Version comparison data:
..............................
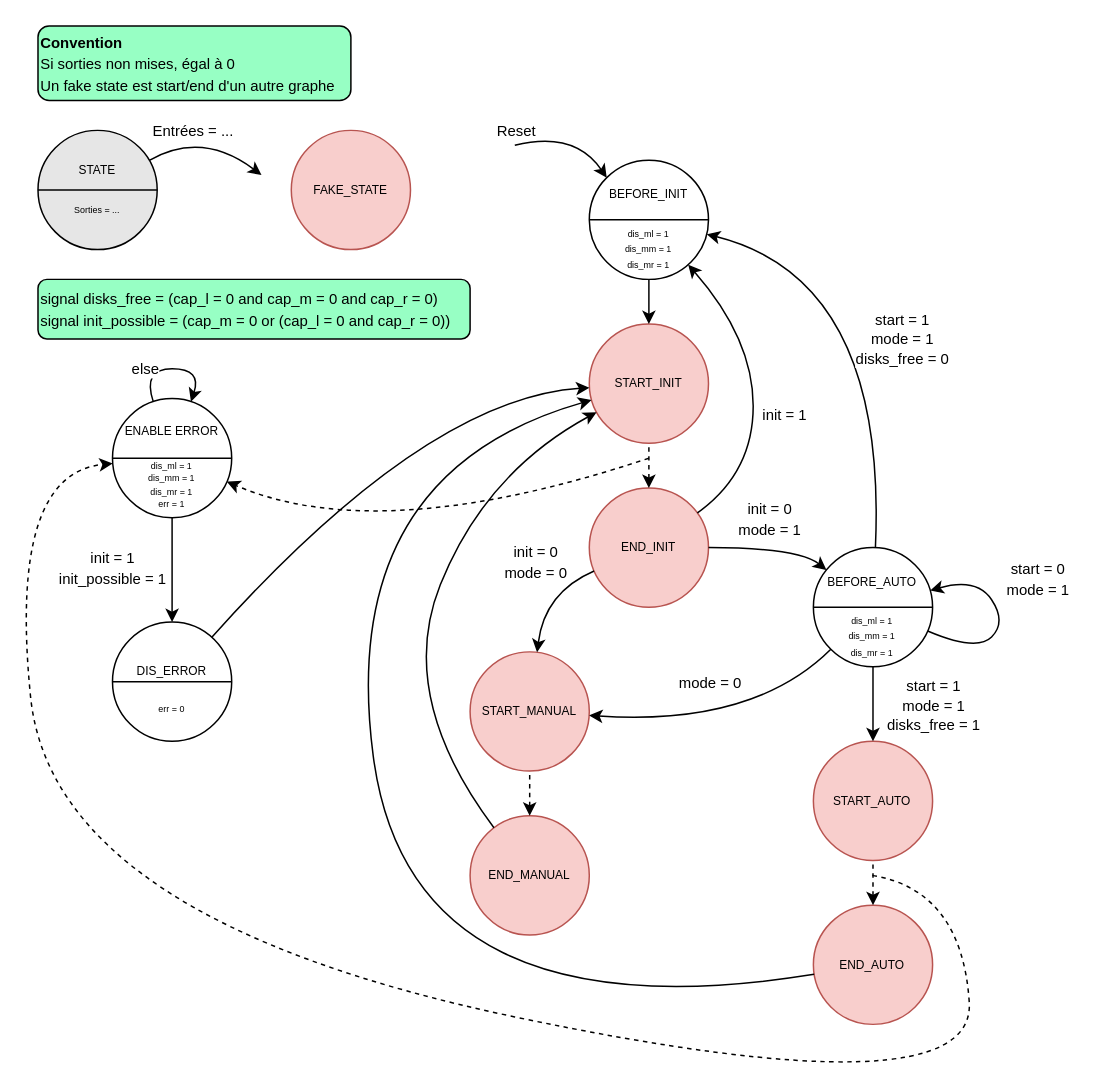
This is doc/diags/state_global.drawio from Schokiiiiiiii/csn26, a draw.io file, before an edit. Source tidied: cells renumbered, new cells numbered last; positions are measured from the earlier drawing's top-left corner, leaving out a move shared by most shapes. Both pictures are drawn from the tidied source at 149%, with x=0, y=0 at pixel (7, 25).
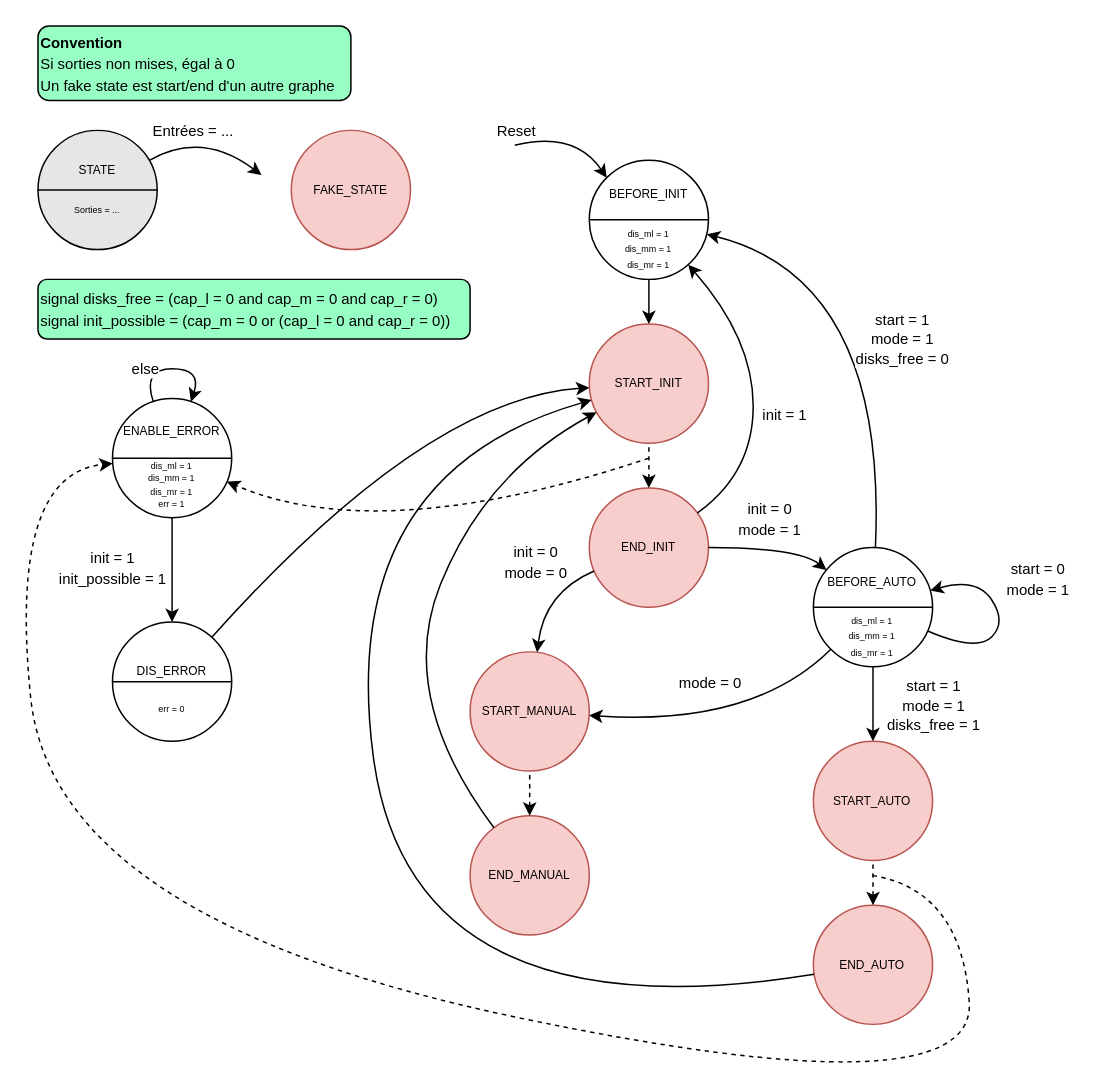
After the change.

Diff of the diagram source:
```diff
@@
-    <mxCell id="35" value="&lt;div style=&quot;line-height: 90%;&quot;&gt;&lt;br&gt;&lt;/div&gt;&lt;div style=&quot;line-height: 70%;&quot;&gt;&lt;font style=&quot;line-height: 90%;&quot;&gt;&lt;font style=&quot;font-size: 8px;&quot;&gt;ENABLE ERROR&lt;/font&gt;&lt;/font&gt;&lt;/div&gt;&lt;div style=&quot;line-height: 70%;&quot;&gt;&lt;span style=&quot;font-size: 8px;&quot;&gt;&lt;br&gt;&lt;/span&gt;&lt;div&gt;&lt;span&gt;&lt;font style=&quot;font-size: 6px; line-height: 70%;&quot;&gt;dis_ml = 1&lt;/font&gt;&lt;/span&gt;&lt;/div&gt;&lt;div&gt;&lt;span&gt;&lt;font style=&quot;font-size: 6px; line-height: 70%;&quot;&gt;dis_mm = 1&lt;/font&gt;&lt;/span&gt;&lt;/div&gt;&lt;div&gt;&lt;span&gt;&lt;font style=&quot;font-size: 6px; line-height: 70%;&quot;&gt;dis_mr = 1&lt;/font&gt;&lt;/span&gt;&lt;/div&gt;&lt;div&gt;&lt;span style=&quot;font-size: 6px;&quot;&gt;err = 1&lt;/span&gt;&lt;/div&gt;&lt;/div&gt;" style="ellipse;whiteSpace=wrap;html=1;" parent="1" vertex="1">
+    <mxCell id="35" value="&lt;div style=&quot;line-height: 90%;&quot;&gt;&lt;br&gt;&lt;/div&gt;&lt;div style=&quot;line-height: 70%;&quot;&gt;&lt;font style=&quot;line-height: 90%;&quot;&gt;&lt;font style=&quot;font-size: 8px;&quot;&gt;ENABLE_ERROR&lt;/font&gt;&lt;/font&gt;&lt;/div&gt;&lt;div style=&quot;line-height: 70%;&quot;&gt;&lt;span style=&quot;font-size: 8px;&quot;&gt;&lt;br&gt;&lt;/span&gt;&lt;div&gt;&lt;span&gt;&lt;font style=&quot;font-size: 6px; line-height: 70%;&quot;&gt;dis_ml = 1&lt;/font&gt;&lt;/span&gt;&lt;/div&gt;&lt;div&gt;&lt;span&gt;&lt;font style=&quot;font-size: 6px; line-height: 70%;&quot;&gt;dis_mm = 1&lt;/font&gt;&lt;/span&gt;&lt;/div&gt;&lt;div&gt;&lt;span&gt;&lt;font style=&quot;font-size: 6px; line-height: 70%;&quot;&gt;dis_mr = 1&lt;/font&gt;&lt;/span&gt;&lt;/div&gt;&lt;div&gt;&lt;span style=&quot;font-size: 6px;&quot;&gt;err = 1&lt;/span&gt;&lt;/div&gt;&lt;/div&gt;" style="ellipse;whiteSpace=wrap;html=1;" parent="1" vertex="1">
       <mxGeometry x="70" y="250" width="80" height="80" as="geometry" />
     </mxCell>
```
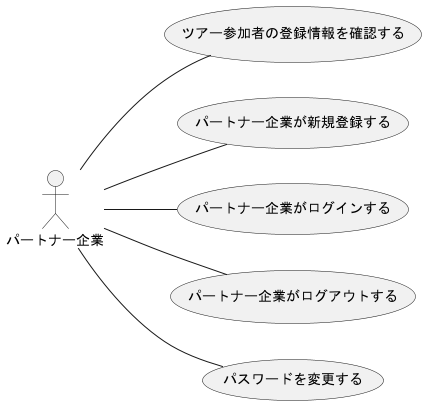
The PlantUML diagram out/F_usecase_client/パートナー企業_usecase(1).png in ksw2270227/GroupF, before a commit.
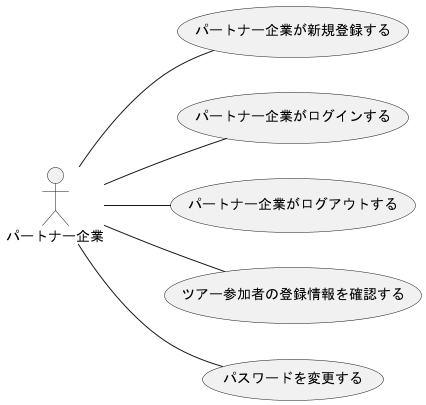
The same diagram one commit later.

What changed in the source:
```diff
@@ -2,9 +2,9 @@
 left to right direction
 actor パートナー企業
 
-パートナー企業 -- (ツアー参加者の登録情報を確認する)
 パートナー企業 -- (パートナー企業が新規登録する)
 パートナー企業 -- (パートナー企業がログインする)
 パートナー企業 -- (パートナー企業がログアウトする)
+パートナー企業 -- (ツアー参加者の登録情報を確認する)
 パートナー企業 -- (パスワードを変更する)
 @enduml
```
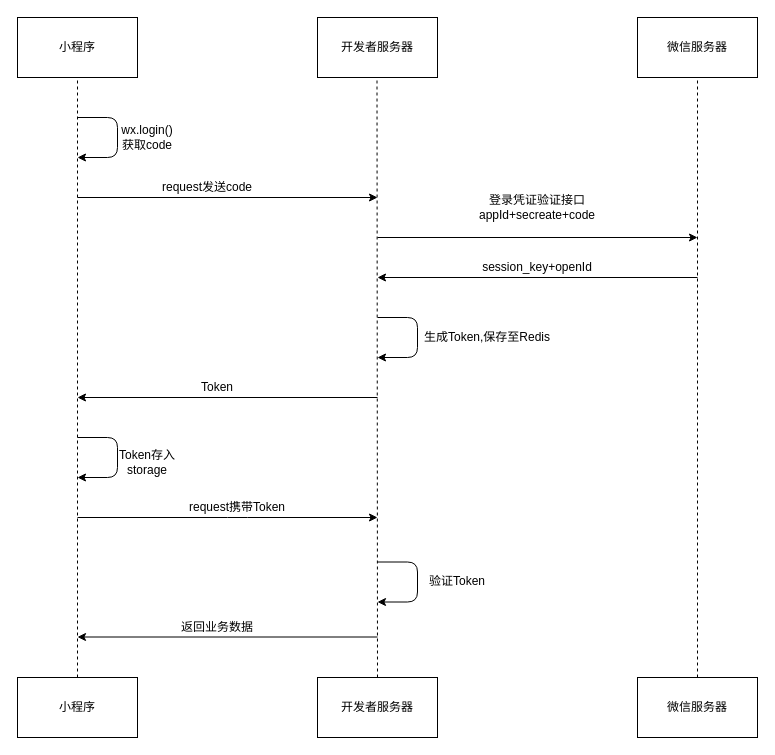
Above: 用户登录时序图.drawio in geoffrey-h/code (draw.io), before the change. Source tidied: cells renumbered, new cells numbered last; positions are measured from the earlier drawing's top-left corner, leaving out a move shared by most shapes. Both pictures are drawn from the tidied source at 100%, with x=0, y=0 at pixel (17, 17).
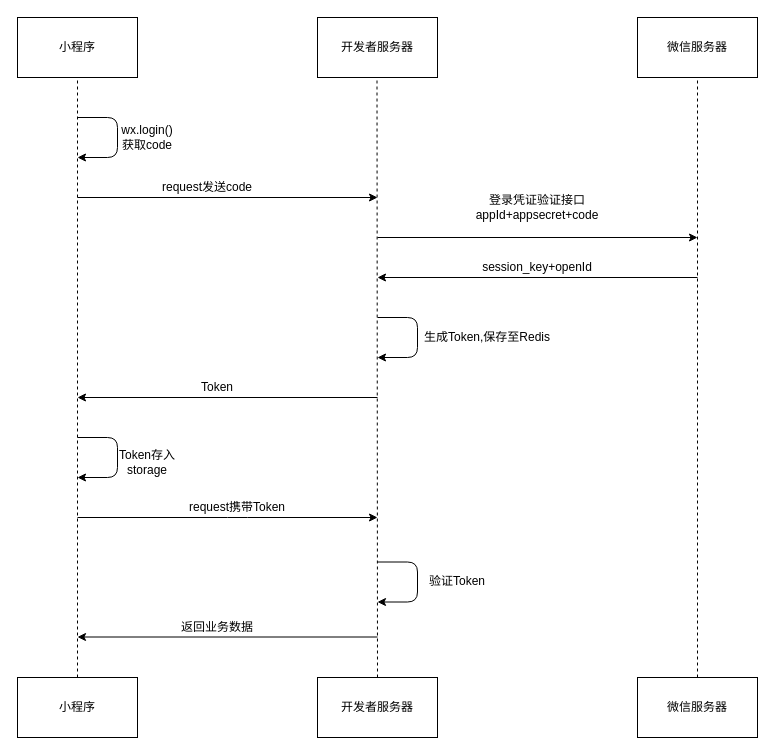
The same page after the edit.

Commit message:
更新用户登录时序图.drawio

Change to the diagram source:
```diff
@@
-    <mxCell id="18" value="登录凭证验证接口&lt;br&gt;appId+secreate+code&lt;br&gt;" style="text;html=1;strokeColor=none;fillColor=none;align=center;verticalAlign=middle;whiteSpace=wrap;rounded=0;" parent="1" vertex="1">
+    <mxCell id="18" value="登录凭证验证接口&lt;br&gt;appId+appsecret+code&lt;br&gt;" style="text;html=1;strokeColor=none;fillColor=none;align=center;verticalAlign=middle;whiteSpace=wrap;rounded=0;" parent="1" vertex="1">
       <mxGeometry x="460" y="170" width="120" height="40" as="geometry" />
     </mxCell>
```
..............................
■ **EXERCISE PROMPT**
Reproduce every line above containing "diagram".

■ **SOLUTION TO THE EXERCISE**
Diff of the diagram source:
The PlantUML diagram out/F_usecase_client/パートナー企業_usecase(1).png in ksw2270227/GroupF, before a commit.
The same diagram one commit later.
Change to the diagram source:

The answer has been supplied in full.